**WHAT TO WORK ON**
Among the entries below, find each line with "resources" and show it.

"""

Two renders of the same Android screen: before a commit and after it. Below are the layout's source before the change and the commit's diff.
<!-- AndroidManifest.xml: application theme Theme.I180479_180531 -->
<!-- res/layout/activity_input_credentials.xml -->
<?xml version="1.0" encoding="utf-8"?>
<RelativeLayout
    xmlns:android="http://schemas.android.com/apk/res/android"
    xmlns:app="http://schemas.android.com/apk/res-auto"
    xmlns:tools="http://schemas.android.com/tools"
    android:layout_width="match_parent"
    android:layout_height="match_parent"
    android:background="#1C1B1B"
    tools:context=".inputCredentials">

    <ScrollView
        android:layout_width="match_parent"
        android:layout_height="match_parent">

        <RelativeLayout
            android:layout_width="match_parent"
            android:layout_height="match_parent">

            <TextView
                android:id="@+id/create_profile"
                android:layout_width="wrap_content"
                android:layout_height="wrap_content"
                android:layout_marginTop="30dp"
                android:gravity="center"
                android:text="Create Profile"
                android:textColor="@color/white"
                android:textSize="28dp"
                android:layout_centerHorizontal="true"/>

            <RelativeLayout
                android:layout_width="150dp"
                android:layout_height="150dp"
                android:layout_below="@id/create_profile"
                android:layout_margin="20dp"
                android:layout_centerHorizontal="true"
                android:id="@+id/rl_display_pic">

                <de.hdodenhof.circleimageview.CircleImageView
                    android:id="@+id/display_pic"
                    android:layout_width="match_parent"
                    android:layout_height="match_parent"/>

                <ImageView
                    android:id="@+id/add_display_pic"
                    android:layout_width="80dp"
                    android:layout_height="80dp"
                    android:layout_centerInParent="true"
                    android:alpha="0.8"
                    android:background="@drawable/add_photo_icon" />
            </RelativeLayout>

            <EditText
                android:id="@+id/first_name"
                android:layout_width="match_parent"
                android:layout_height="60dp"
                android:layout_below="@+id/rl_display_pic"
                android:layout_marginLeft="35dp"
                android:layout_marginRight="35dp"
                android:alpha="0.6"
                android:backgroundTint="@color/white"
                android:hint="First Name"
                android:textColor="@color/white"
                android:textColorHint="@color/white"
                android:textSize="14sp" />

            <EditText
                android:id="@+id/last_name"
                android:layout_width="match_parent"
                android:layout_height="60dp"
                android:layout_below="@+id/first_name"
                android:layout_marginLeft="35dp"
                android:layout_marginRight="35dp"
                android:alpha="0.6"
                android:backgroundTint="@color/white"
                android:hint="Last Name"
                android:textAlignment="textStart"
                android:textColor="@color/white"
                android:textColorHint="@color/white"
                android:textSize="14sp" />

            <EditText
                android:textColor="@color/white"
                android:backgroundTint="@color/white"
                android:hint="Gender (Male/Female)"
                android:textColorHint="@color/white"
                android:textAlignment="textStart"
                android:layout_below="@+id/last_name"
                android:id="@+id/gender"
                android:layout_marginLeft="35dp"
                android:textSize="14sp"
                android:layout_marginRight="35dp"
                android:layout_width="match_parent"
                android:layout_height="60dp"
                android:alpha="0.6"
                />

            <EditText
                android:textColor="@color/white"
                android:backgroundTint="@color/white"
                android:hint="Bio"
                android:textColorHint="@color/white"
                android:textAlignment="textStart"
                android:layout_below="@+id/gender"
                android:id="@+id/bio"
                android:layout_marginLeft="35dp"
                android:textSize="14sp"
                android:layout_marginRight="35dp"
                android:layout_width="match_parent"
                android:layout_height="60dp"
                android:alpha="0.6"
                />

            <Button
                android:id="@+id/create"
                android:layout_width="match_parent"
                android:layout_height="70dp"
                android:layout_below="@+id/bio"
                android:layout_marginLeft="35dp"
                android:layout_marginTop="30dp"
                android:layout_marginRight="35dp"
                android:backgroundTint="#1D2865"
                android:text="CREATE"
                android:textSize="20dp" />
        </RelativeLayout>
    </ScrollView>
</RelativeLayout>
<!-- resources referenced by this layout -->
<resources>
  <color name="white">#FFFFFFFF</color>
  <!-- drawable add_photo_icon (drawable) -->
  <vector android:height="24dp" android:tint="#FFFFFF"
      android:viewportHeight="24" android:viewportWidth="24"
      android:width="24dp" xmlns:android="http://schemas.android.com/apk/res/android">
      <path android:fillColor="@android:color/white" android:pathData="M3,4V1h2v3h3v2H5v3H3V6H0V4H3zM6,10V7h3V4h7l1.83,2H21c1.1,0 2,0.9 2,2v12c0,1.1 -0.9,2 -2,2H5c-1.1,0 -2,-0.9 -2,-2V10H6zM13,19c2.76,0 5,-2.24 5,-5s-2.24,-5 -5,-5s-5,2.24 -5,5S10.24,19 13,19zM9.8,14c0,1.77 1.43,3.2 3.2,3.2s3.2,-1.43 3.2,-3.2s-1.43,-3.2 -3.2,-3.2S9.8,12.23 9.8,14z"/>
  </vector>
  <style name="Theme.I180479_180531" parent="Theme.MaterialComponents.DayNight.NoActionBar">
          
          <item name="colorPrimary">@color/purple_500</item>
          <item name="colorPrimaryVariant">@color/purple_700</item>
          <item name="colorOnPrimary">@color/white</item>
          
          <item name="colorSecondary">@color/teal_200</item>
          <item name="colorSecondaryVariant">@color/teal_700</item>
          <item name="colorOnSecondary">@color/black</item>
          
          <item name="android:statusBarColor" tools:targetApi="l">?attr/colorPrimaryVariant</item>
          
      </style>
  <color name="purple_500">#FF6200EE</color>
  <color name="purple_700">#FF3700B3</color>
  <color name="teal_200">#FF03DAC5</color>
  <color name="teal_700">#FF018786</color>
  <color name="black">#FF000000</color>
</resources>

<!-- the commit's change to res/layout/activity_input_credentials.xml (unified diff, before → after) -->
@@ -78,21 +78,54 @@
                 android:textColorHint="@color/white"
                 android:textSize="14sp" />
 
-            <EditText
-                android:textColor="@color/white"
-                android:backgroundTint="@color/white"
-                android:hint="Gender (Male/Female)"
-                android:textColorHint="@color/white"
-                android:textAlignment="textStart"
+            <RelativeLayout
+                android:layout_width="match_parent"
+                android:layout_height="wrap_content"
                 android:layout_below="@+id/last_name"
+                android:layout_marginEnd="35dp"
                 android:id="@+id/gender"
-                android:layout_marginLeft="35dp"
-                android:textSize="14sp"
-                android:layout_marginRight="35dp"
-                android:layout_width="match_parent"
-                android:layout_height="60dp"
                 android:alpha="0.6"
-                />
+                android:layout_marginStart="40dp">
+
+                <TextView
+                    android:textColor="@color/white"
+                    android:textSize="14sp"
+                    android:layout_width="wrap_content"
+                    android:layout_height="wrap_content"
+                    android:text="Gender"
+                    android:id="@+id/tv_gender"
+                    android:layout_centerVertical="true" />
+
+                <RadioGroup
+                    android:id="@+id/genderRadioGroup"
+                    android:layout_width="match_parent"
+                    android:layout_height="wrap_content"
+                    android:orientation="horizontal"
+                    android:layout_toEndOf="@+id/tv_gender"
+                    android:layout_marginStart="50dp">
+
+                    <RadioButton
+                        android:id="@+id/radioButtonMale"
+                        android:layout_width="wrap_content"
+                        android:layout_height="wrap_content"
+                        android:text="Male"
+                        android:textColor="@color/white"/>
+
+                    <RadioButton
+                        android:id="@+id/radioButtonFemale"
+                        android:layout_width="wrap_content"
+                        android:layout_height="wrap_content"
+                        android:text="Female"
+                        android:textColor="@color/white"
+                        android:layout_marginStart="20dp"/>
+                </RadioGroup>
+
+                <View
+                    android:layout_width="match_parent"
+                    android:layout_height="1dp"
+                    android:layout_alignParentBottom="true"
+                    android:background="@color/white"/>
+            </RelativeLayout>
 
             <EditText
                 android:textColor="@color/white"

"""

**YOUR RESPONSE**
<!-- resources referenced by this layout -->
<resources>
</resources>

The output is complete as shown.